‘My father buried his parents and sister with his bare hands... he had to dig the grave himself.’
How one soccer club is helping educate fans on the horrors of the Holocaust
(CNN) — Avram Grant remembers the screaming.
It came nearly 50 years ago when Grant, then a teenager, first fully began to grasp the horrors that his father, Meir, had been forced to endure during the Holocaust.
“When I was 15 years old, I was sitting on the balcony of my home with my friend and I heard screaming and shouting,” Grant, the former Chelsea coach, told CNN.
“I had never heard anything like this, not even in Hitchcock movies,” adds Grant, referring to the legendary filmmaker.
“It was a shock for me. My father was shouting, I will never forget it. I said to my mum: ‘Mum, what is happening?’ I saw she was very calm and she touched him and he went back to sleep.
“I remember this day because I took a decision to realize how from this hell came such an optimistic and happy guy. I am telling you that I will never forget it.”
In 1941, Grant’s father fled Nazi-occupied Poland at the age of 13 along with the rest of his family before being exiled in northern Russia, where temperatures plunged to minus 40 degrees Celsius. Only Meir and his brother survived.
“My father buried his parents and sister with his bare hands … he had to dig the grave himself,” Grant said.
“He was 13. This was all because of hatred. That’s why I am always here to speak about it. Always.”

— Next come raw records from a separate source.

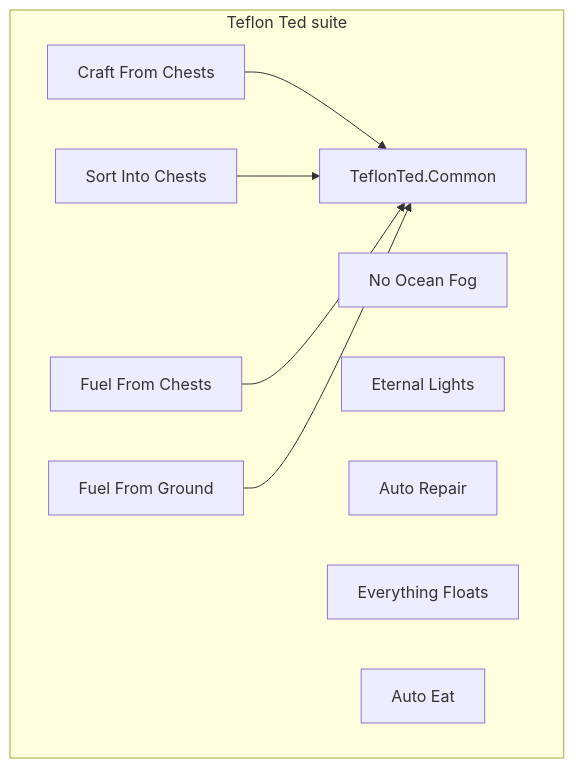
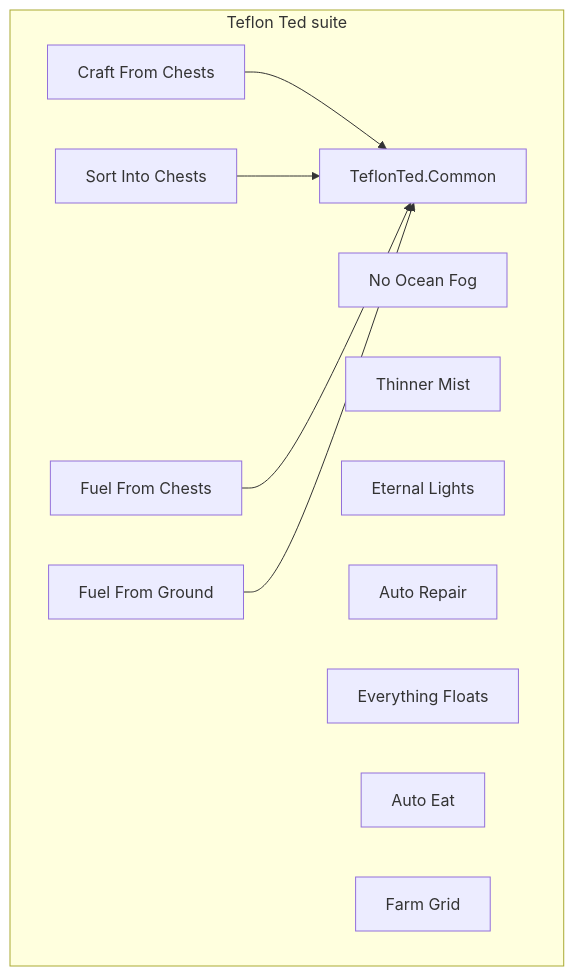
One commit to trak3r/valheim changed the diagram in README.md. Above: the diagram before and after it, drawn with Mermaid. The commit also changed other lines of this file and 6 other files, not shown here.

First line of the commit message:
Add Thinner Mist: lighter Mistlands ParticleMist without Foglands extras.

````diff
--- a/README.md
+++ b/README.md
@@ -5,19 +5,21 @@
 ```mermaid
 flowchart TB
   subgraph suite [Teflon Ted suite]
     Common[TeflonTed.Common]
     Craft[Craft From Chests]
     Sort[Sort Into Chests]
     FuelC[Fuel From Chests]
     FuelG[Fuel From Ground]
     Fog[No Ocean Fog]
+    Mist[Thinner Mist]
     Lights[Eternal Lights]
     Repair[Auto Repair]
     Float[Everything Floats]
     Eat[Auto Eat]
+    Farm[Farm Grid]
   end
   Craft --> Common
   Sort --> Common
   FuelC --> Common
   FuelG --> Common
 ```
````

Grant is not only committed to telling his father’s story, but also to educating the next generation. That’s why he has embraced a campaign led by Chelsea, the club he once managed, aimed at eradicating anti-Semitism from soccer and society.
“When you get to my age, you realize there will be nobody left to tell the younger generation firsthand what happened. That’s why it is so important because we are coming to the end of the Holocaust survivor era.”
Grant’s reservations appear well placed.
Lack of Holocaust knowledge
The results of CNN’s 2018 investigation into anti-Semitism in Europe unearthed a number of shocking statistics on the subject of Holocaust education, with a third of Europeans in the poll saying they knew just a little or nothing at all about the Nazis systematic killing of six million Jews.
The outlook was similarly bleak in the US.
A survey carried out on behalf of the Claims Conference in 2018 found that 11% of American adults were not sure they’d ever heard of the Holocaust, rising to one in five millennials. Nearly half of the millennials surveyed could not name a single concentration camp, and 45% of the American adults questioned failed to do so.
In early May, Grant led a delegation from Chelsea and MLS team New England Revolution to take part in “March of the Living,” in which participants were taken on a guided tour of Auschwitz and learned about the systematic mass murder of Europe’s Jewish communities.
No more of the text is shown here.